We were working on this Triumph T150V a few years back. It was fitted with a big-bore kit and there was an oil leak from the head gasket so just a case of whip the head off, new gasket and away to go... in an ideal world. But Trident barrels have steel tubes which screw into the barrels first, and then the head bolts screw into those. No problem with that, but when torquing up the head bolts, one of the threads in the aluminium barrel gave way!

Much swearing was done, in one's quiet voice, and the head was taken back off. Barrels also off to enable a helicoil to be used and to ensure the hole was drilled out dead square. Of course, it's not a size that we had in stock so had to wait a few days for them to arrive and then we were back in business. Double length helicoils were used to ensure the steel tube sleeves wouldn't pull out again. 
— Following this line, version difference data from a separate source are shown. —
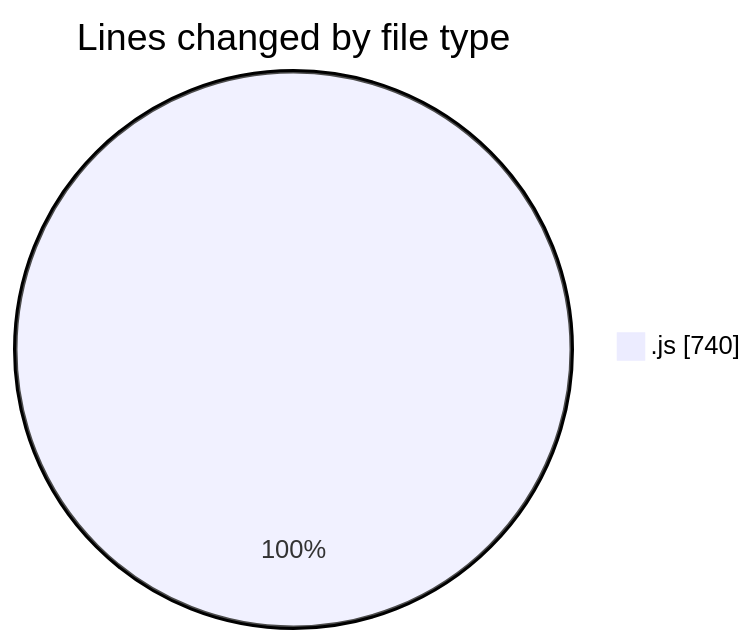
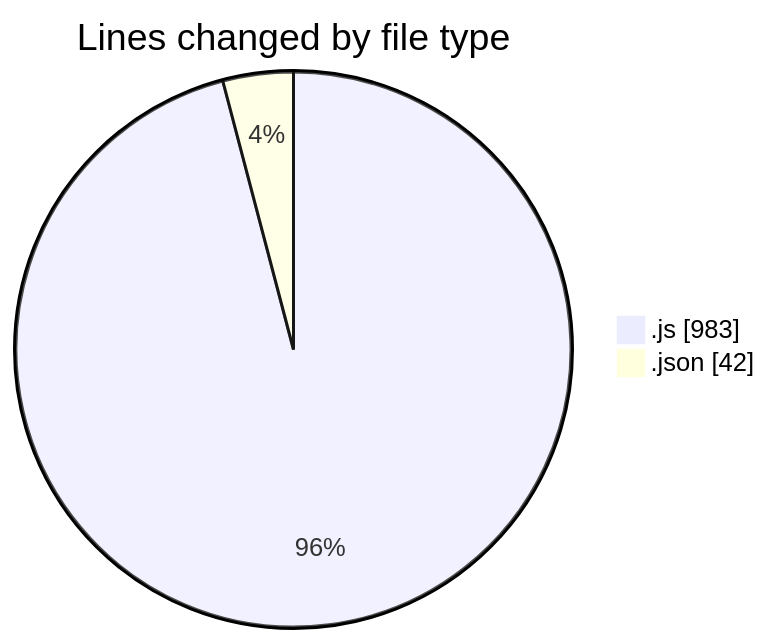
One commit to lephambinh05/code-tracking changed the first of 2 diagrams in 2025-07-10/mail-listener2-0_1_3/README.md. Above: the diagram before and after it, drawn with Mermaid. The commit also changed other lines of this file and 1 other file, not shown here.

````diff
--- a/2025-07-10/mail-listener2-0_1_3/README.md
+++ b/2025-07-10/mail-listener2-0_1_3/README.md
@@ -23,5 +25,6 @@
 ```mermaid
 pie showData
 title Lines changed by file type
-".js" : 740
+".js" : 983
+".json" : 42
 ```
````
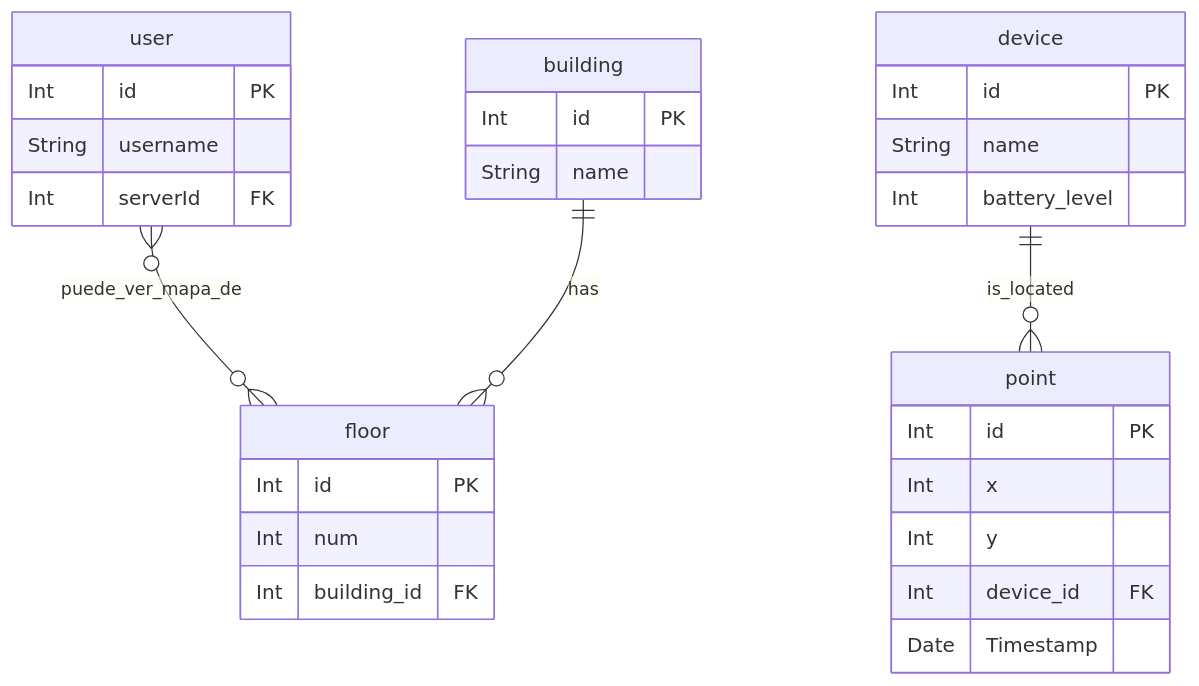
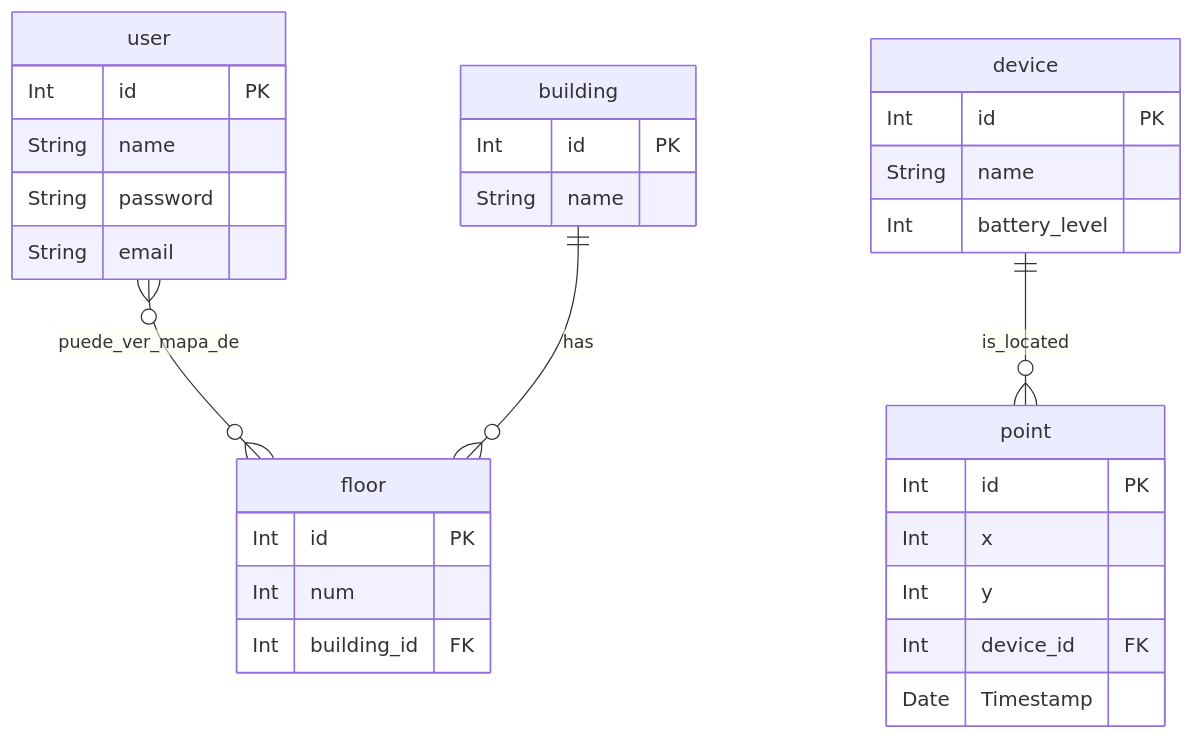
Before and after one commit to NicasioSirvent/siloin_base: the diagram in ER.md, drawn with Mermaid.

````diff
--- a/ER.md
+++ b/ER.md
@@ -1,40 +1,41 @@
 ```mermaid
 erDiagram
     user {
         Int id PK
-        String username
-        Int serverId FK
+        String name
+        String password
+        String email
     }
 
  
     user }o--o{ floor : puede_ver_mapa_de
 
 
     building {
         Int id PK
         String name
     }
 
     floor {
         Int id PK
         Int num
         Int building_id FK
     }
     building ||--o{ floor : has
 
     device {
         Int id PK
         String name
         Int battery_level
     }
 
     point {
         Int id PK
         Int x
         Int y
         Int device_id FK
         Date Timestamp 
     }
     device ||--o{ point : is_located
 
 ```
````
So, new base gasket fitted, barrels back over the awkwardly spaced pistons, and head back on. Torquing up the head nicely and another one stripped! Much swearing was done, this time in one's louder voice, and it all came back off again. Obviously this 850 kit wasn't as well made as the original barrels. This time every thread was drilled out and a double-length helicoil put in. Perfect in the end, and stronger too, but a lot of messing around to get to that stage.

The GS550E — camshaft cap bolts.
While doing the camchain on the old GS, I noticed some beautiful modifications to the camshaft caps using UNC bolts. Obviously the threads had been pulled, or damaged, and the previous owner used a much coarser-threaded bolt to get around the problem. It worked but I just prefer the right M6 bolts to be used. Because I'm only doing the necessities to get this bike running I'm going to leave them as they are but, when refitting the camshafts, three other threads gave way... I couldn't leave those.

So how do you repair a thread when everything's assembled?
Depends on the job, but if you've fitted a few where there's plenty of room, it's easier when you have to fit them in tight spots. The only real issue is cleanliness — all of the swarf or filings need to be removed before you finish the job. 

One of the culprits. 

First things first. The rest of the engine needs to be covered. We want to avoid any swarf disappearing down into the sump or oil ways.

Moving swiftly to the opposite side of the engine, this is how I do the repair. A lot of people will be kicking off about how you should never try this without removing the camshafts, or taking the head off. Simple really, if you're not confident, leave it. Bear in mind some people make their living from thread repairs that are in awkward situations. 
Of course it would be nice if everything was removed to do the job, but that's not always a viable option.

I always place a bolt in not of the other holes adjacent to the damaged one. This gives some idea on the correct angle needed for the tap. No need to drill the thread out here as it was already gone. The tap went in easy — make sure you go down far enough so that the taper of the tap is further down than where the helicoil will stop. If you don't go far enough the helicoil will get really tight on the bolt.

The tip for working inside engines! All oil ways are covered in grease to prevent swarf going in. It stops anything dropping into those hard to reach places. Messy, but very effective. An airline at the end is pretty much a necessity to blow out the filings and get everything spotless.

Once everything is cleaned, and the thread has been blown out, we are ready for the little lifesaver.

Screw it in, in this case leaving enough room for the dowel to go in afterwards, and you'll be left with the little tang inside the hole.

The punch supplied is to break off the tang. Just give it a sharp tap and it will break off into the hole. I use a tiny screwdriver with a magnet held onto the shaft to retrieve the tang.

All that's left to do is to ensure there is nothing left inside the engine that could do harm. I used the airline to blow out the grease from the opposite side, which should have removed all harmful debris. Finally a good clean with brake cleaner, more compressed air and it all went back together.

Once turned over a few times, valve clearances were checked and adjusted again. The old GS is starting to come together. I'd ordered a couple of new Emgo coils, new plug caps, and points and condensers. 
Happy to say it's sounding great with the new coils and plug caps, still a bit of smoke but we'll see how it goes when it's had a few runs. Once the points and condensers are in I'll balance the carbs.
I've just spent all weekend prepping the tank, front mudguard and rear cowl, just got to decide on a colour. I'm thinking blue or red...